Directions.
Which lines below contain the word "color"? Copy each of them.

Provided data section start

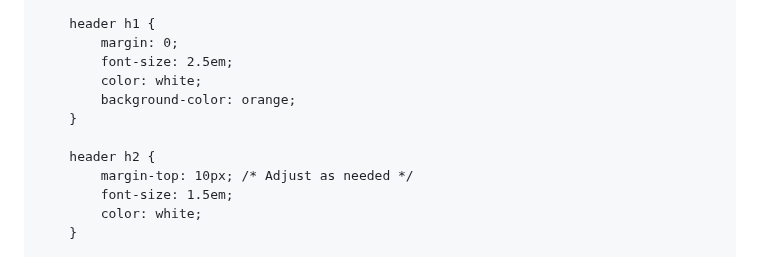
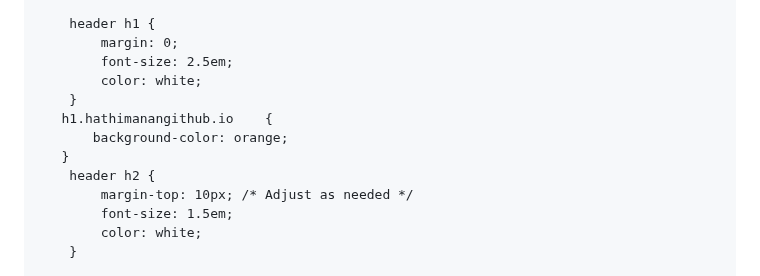
Before and after one commit to hathimanan/hathimanan.github.io, a Markdown page: README.md, the part around the change. Rendered like a GitHub page.

```diff
--- a/README.md
+++ b/README.md
@@ -41,9 +41,10 @@
             margin: 0;
             font-size: 2.5em;
             color: white;
-            background-color: orange;
         }
-
+       h1.hathimanangithub.io    {
+           background-color: orange;
+       }
         header h2 {
             margin-top: 10px; /* Adjust as needed */
             font-size: 1.5em;
```
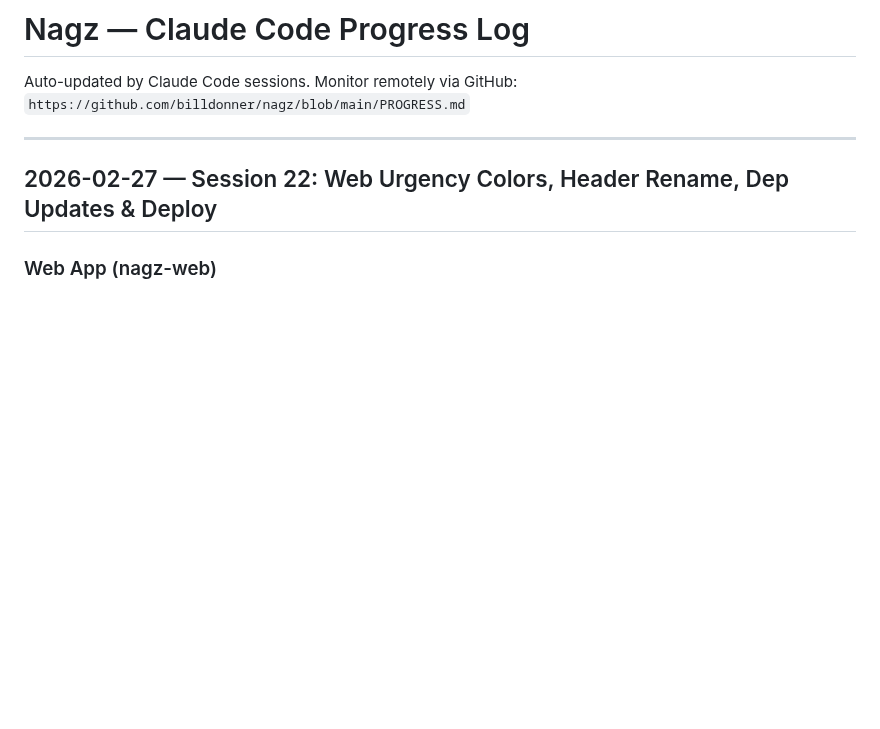
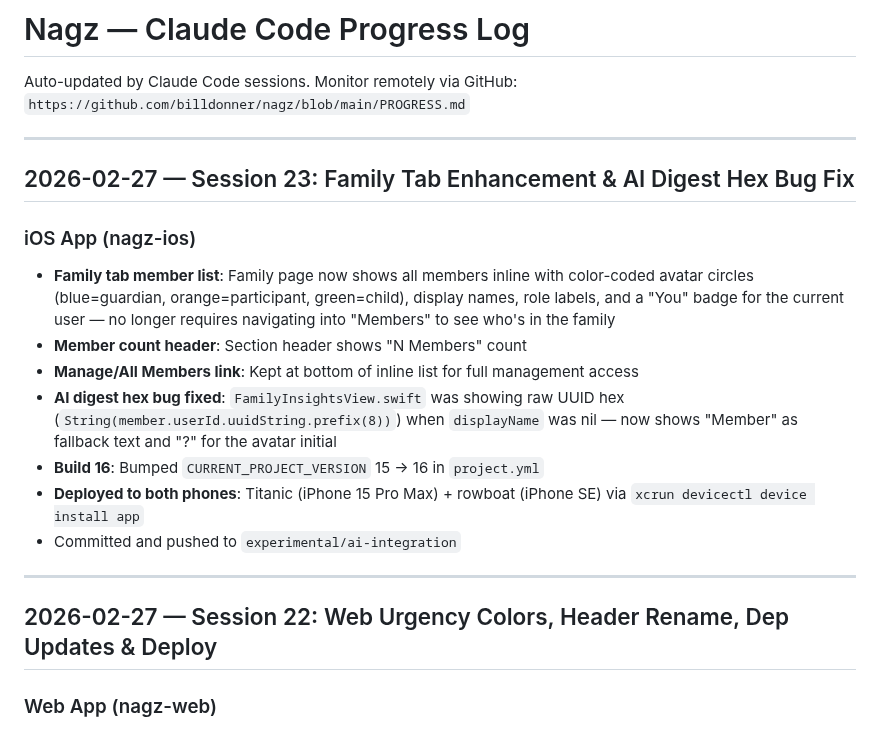
Before and after one commit to billdonner/nagz, a Markdown page: PROGRESS.md, the part around the change. GitHub-like rendering; blank space fills up the shorter version.

Commit message:
Update PROGRESS.md: Session 23 — Family tab enhancement, AI digest hex fix
Co-Authored-By: Claude Opus 4.6 <noreply@anthropic.com>

```diff
--- a/PROGRESS.md
+++ b/PROGRESS.md
@@ -2,6 +2,19 @@
 
 Auto-updated by Claude Code sessions. Monitor remotely via GitHub:
 `https://github.com/billdonner/nagz/blob/main/PROGRESS.md`
+
+---
+
+## 2026-02-27 — Session 23: Family Tab Enhancement & AI Digest Hex Bug Fix
+
+### iOS App (nagz-ios)
+- **Family tab member list**: Family page now shows all members inline with color-coded avatar circles (blue=guardian, orange=participant, green=child), display names, role labels, and a "You" badge for the current user — no longer requires navigating into "Members" to see who's in the family
+- **Member count header**: Section header shows "N Members" count
+- **Manage/All Members link**: Kept at bottom of inline list for full management access
+- **AI digest hex bug fixed**: `FamilyInsightsView.swift` was showing raw UUID hex (`String(member.userId.uuidString.prefix(8))`) when `displayName` was nil — now shows "Member" as fallback text and "?" for the avatar initial
+- **Build 16**: Bumped `CURRENT_PROJECT_VERSION` 15 → 16 in `project.yml`
+- **Deployed to both phones**: Titanic (iPhone 15 Pro Max) + rowboat (iPhone SE) via `xcrun devicectl device install app`
+- Committed and pushed to `experimental/ai-integration`
 
 ---
 
```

Provided data section end

Solution to this problem.
             color: white;
-            background-color: orange;
+           background-color: orange;
+- **Family tab member list**: Family page now shows all members inline with color-coded avatar circles (blue=guardian, orange=participant, green=child), display names, role labels, and a "You" badge for the current user — no longer requires navigating into "Members" to see who's in the family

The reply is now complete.